When you learn something new repetition is essential. Through repetition you become more efficient and more effective at any challenge, which you pose yourself. The progress you make during the learning and repetition phases can be represented graphically like in the plot below. Scientific studies on memory and acquisition of motor skills have shown that the learning curve looks as follows: in the beginning, when what you have to learn is very new, the progress you make is very slow. However, if you keep training and repeating something interesting happens. Your brain starts adjusting to the challenge and suddenly the progress becomes much more accelerated. This is the phase, where you make the most progress. Once you reach a certain level of skill and knowledge you enter the phase of diminishing returns. The better you become at the task the less you still can make progress in the learning curve. You start mastering the new knowledge or skill and your brain has adapted and adjusted to the challenge – you hit the bounds of the skill or you know all there is to know in that field – you have reached a plateau. The plateau is generally not flat, it is just much, much harder to make significant progress.

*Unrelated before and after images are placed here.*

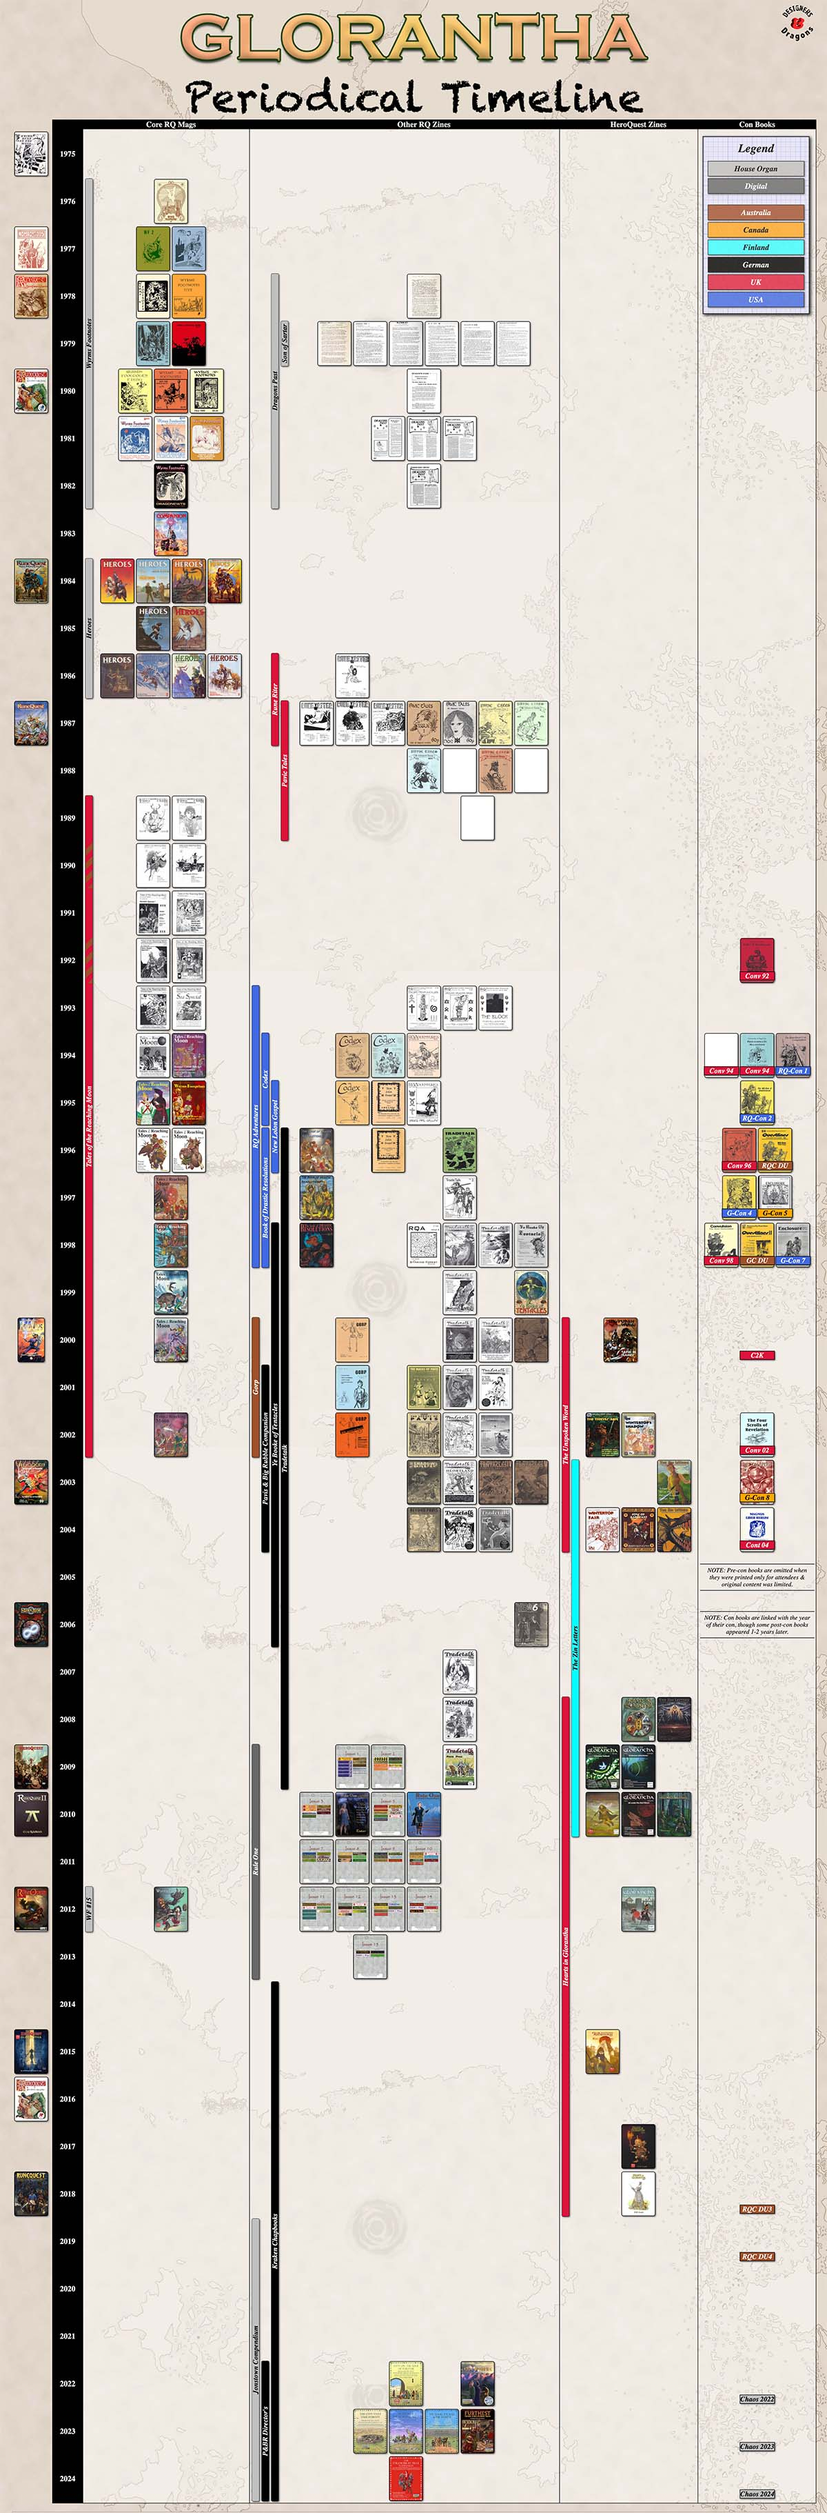
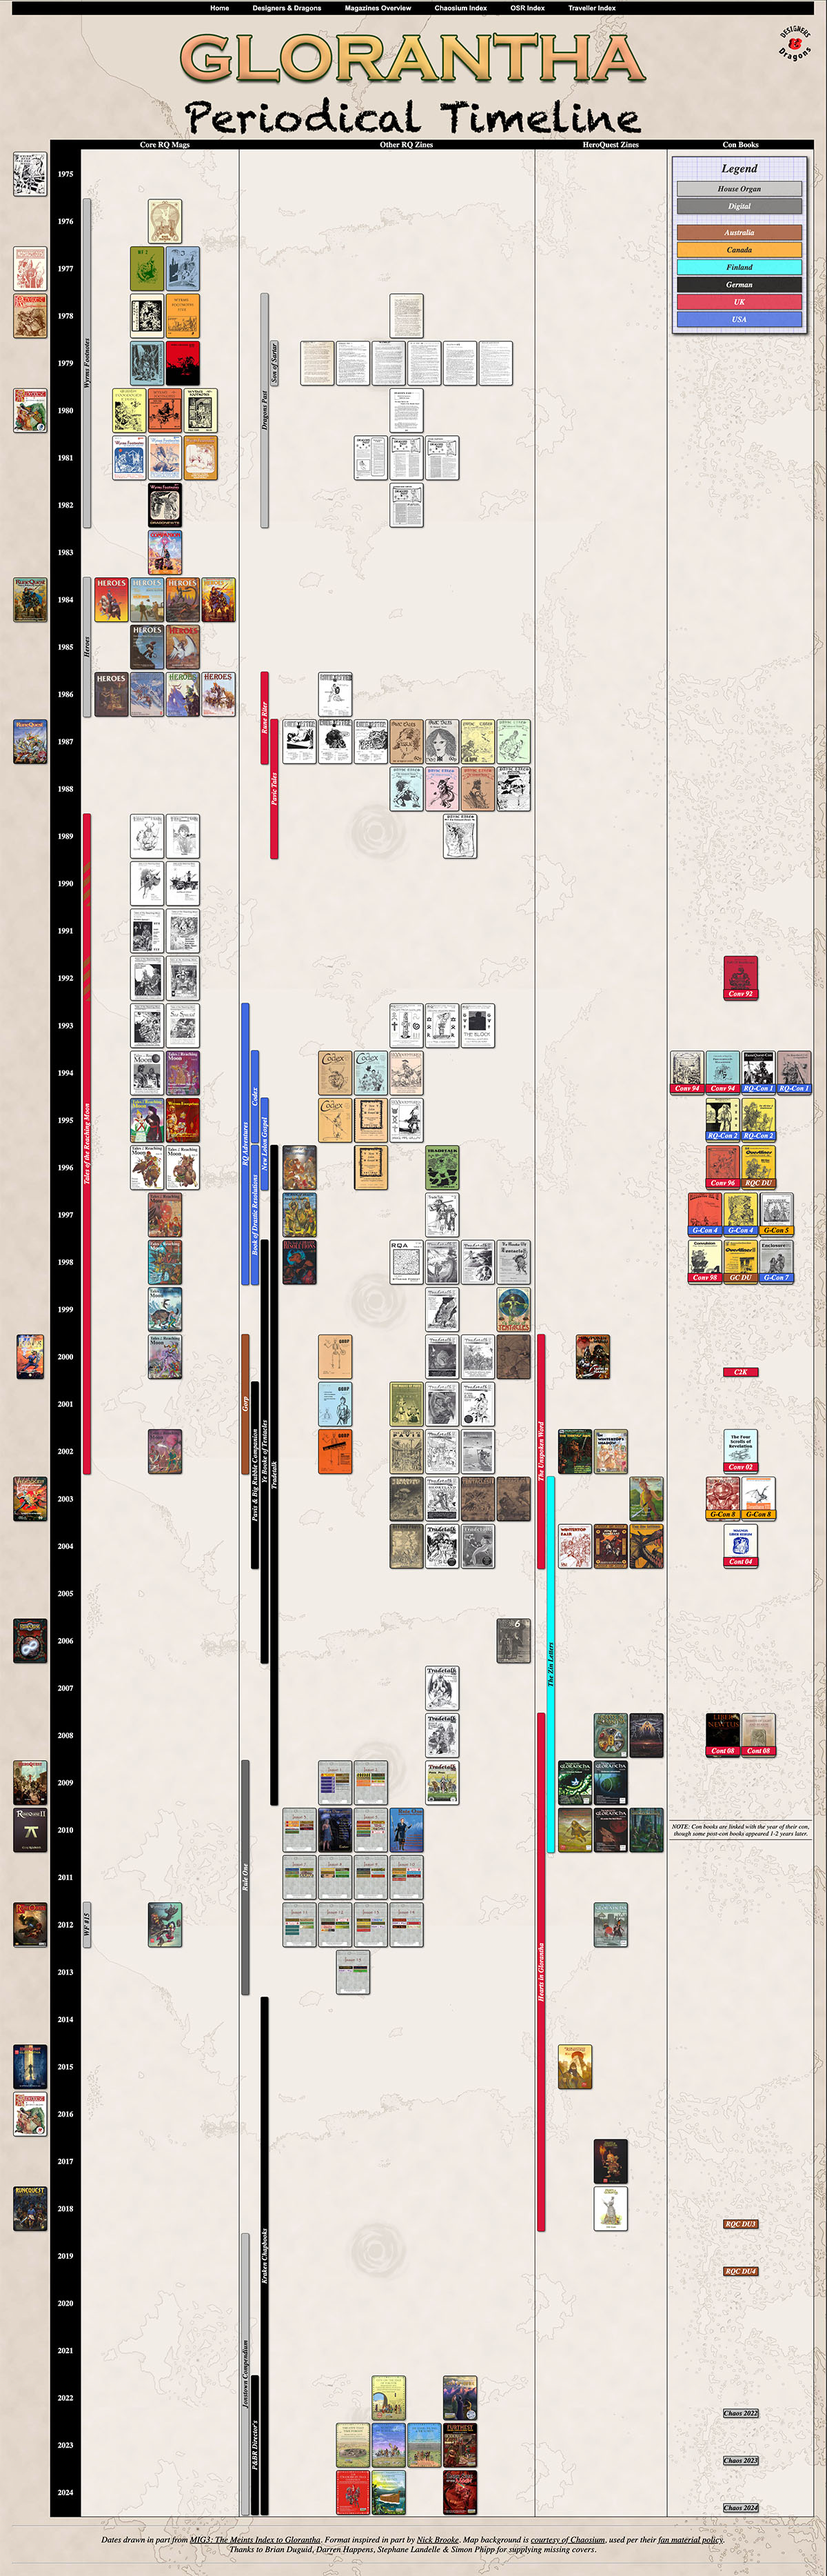
timeline updates

Changed region(s): [[0.0, 0.0, 1.0, 1.0], [0.185, 0.7132, 0.2467, 0.7752], [0.8325, 0.3101, 0.8633, 0.3721]]

diff --git a/chaosium/glorantha-zine-timeline.html b/chaosium/glorantha-zine-timeline.html
@@ -960,7 +960,7 @@
     </div>
   </div>
   
-  <div class="y2010 con">
+  <div class="y2011 con">
     <p style="border-top: 1px solid black; border-bottom: 1px solid black; padding: 5px; outline-width: 3px; font-size: 80%"><i>NOTE: Con books are linked with the year of their con, though some post-con books appeared 1-2 years later.</I>
   </div>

Most people then are satisfied with the results and say that they have learned the new knowledge or skill as well as it can be learned. You could call it the individual maximum competence for a given skill.
typical learning curve while learning new information

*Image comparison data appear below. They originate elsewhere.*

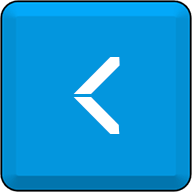
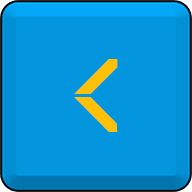
backSpace button - js add && few design change

diff --git a/index.html b/index.html
@@ -32,13 +32,13 @@
                 <td>
                     <button type="button" onclick="cle(value)" value="">
                         <img src="asset/image/c.png" />
-                        <span onclick="play()"></span>
+                        <span class="clean" onclick="play()"></span>
                     </button>
                 </td>
                 <td>
-                    <button type="button" onclick="number(value)" value="/">
+                    <button type="button" onclick="cleanLast()" value="">
                         <img src="asset/image/backSpace.png" />
-                        <span onclick="play()"></span>
+                        <span class="lastClean" onclick="play()"></span>
                     </button>
                 </td>
                 <td>

diff --git a/asset/css-js/style.css b/asset/css-js/style.css
@@ -92,11 +92,12 @@ img {
 /* Ripple effect */
 span {
     top: 0;
-    left: 0;
-    right: 0;
-    bottom: 0;
+    left: 1px;
+    right: 1px;;
+    bottom: 4px;
     z-index: 3;
     display: flex;
+    border-radius: 8px;
     position: absolute;
     align-items: center;
     justify-content: center;
@@ -110,6 +111,14 @@ span:active {
     transition: background 0s;
     backdrop-filter: blur(5px);
     background-color: rgba(252, 252, 252, 0.1);
+}
+
+span.clean:active {
+    background-color: rgba(220, 53, 69, .7);
+}
+
+span.lastClean:active {
+    background-color: rgba(255, 193, 7, 1);
 }
 
 /* Table */

diff --git a/asset/css-js/custom.js b/asset/css-js/custom.js
@@ -15,6 +15,13 @@ function cle(value) {
     document.calculatorForm.totalResult.value = value;
 }
 
+// Clean Last
+function cleanLast() {
+    var inputResult = document.getElementById('blink').value;
+    var removeValue = inputResult.slice(0, inputResult.length - 1);
+    document.getElementById('blink').value = removeValue;
+}
+
 // Calculation
 function evalua() {
 //  var evalu = eval(document.calculatorForm.result.value);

Most likely you have experienced the learning curve first hand. Whenever you delve into a new and very complex field your progress at the beginning of the learning curve is very slow. This is mostly due to the fact that you first have to familiarize yourself with the topic, get an overview what’s going on, understand the basic definitions and terminology etc.
Once you are over this initial phase, whatever you learn starts slowly making sense. In fact, once you learned the basic vocabulary, your understanding improves significantly and you make a lot of progress learning what really matters in that field. This is when all the scattered facts begin to interconnect and you start “putting it all together”. You continue making fast progress until you reached the end of what there is to learn in the given field and when all is left are the boring details, which do not change the big picture any more. Then your progress in the learning curve slows down until you reach your individual plateau.
The first scientific study of the learning curve was performed by Hermann Ebbinghaus. Ebbinghaus learned nonsensical three letter words such as “WID” “KOR” “ZIF” etc. and recorded his progress. He found that when learning lists of such nonsensical words the time spent learning a given number of words increases drastically with the number of words.
While the learning curve originally used in psychology and memory research has a clearly defined meaning, it has become increasingly popular in other fields as well. Therefore different terminologies have been coined such as “experience curve”, “progress function”, “progress curve”, “improvement curve”, “cost improvement curve”, “start-up curve”, and “efficiency curve”. These different names however denote essentially the same behavior. An slow beginning followed by an accelerated rate of increase and a subsequent reaching of a plateau. All these processes are described by a so called S-curve.
The steep learning curve
A colloquial term that is frequently used is “this product has a steep learning curve”. Interestingly this is exactly the opposite of the original definition. When you say e.g. “quantum thermodynamics has a steep learning curve” you intend to say that it is rather difficult to understand and master it. A steep learning curve however, as defined in learning psychology, means that you make rapid progress. This is the part in the middle of above plot where things are starting to make sense and you move ahead quickly – this is where learning is easiest!
Probably the term came to be because you can consider its figural meaning: if you hike on a learning curve, steep is probably associated with frustration and strenuous climbing. Not so!
Next time you hear somebody talk about a steep learning curve – just smile.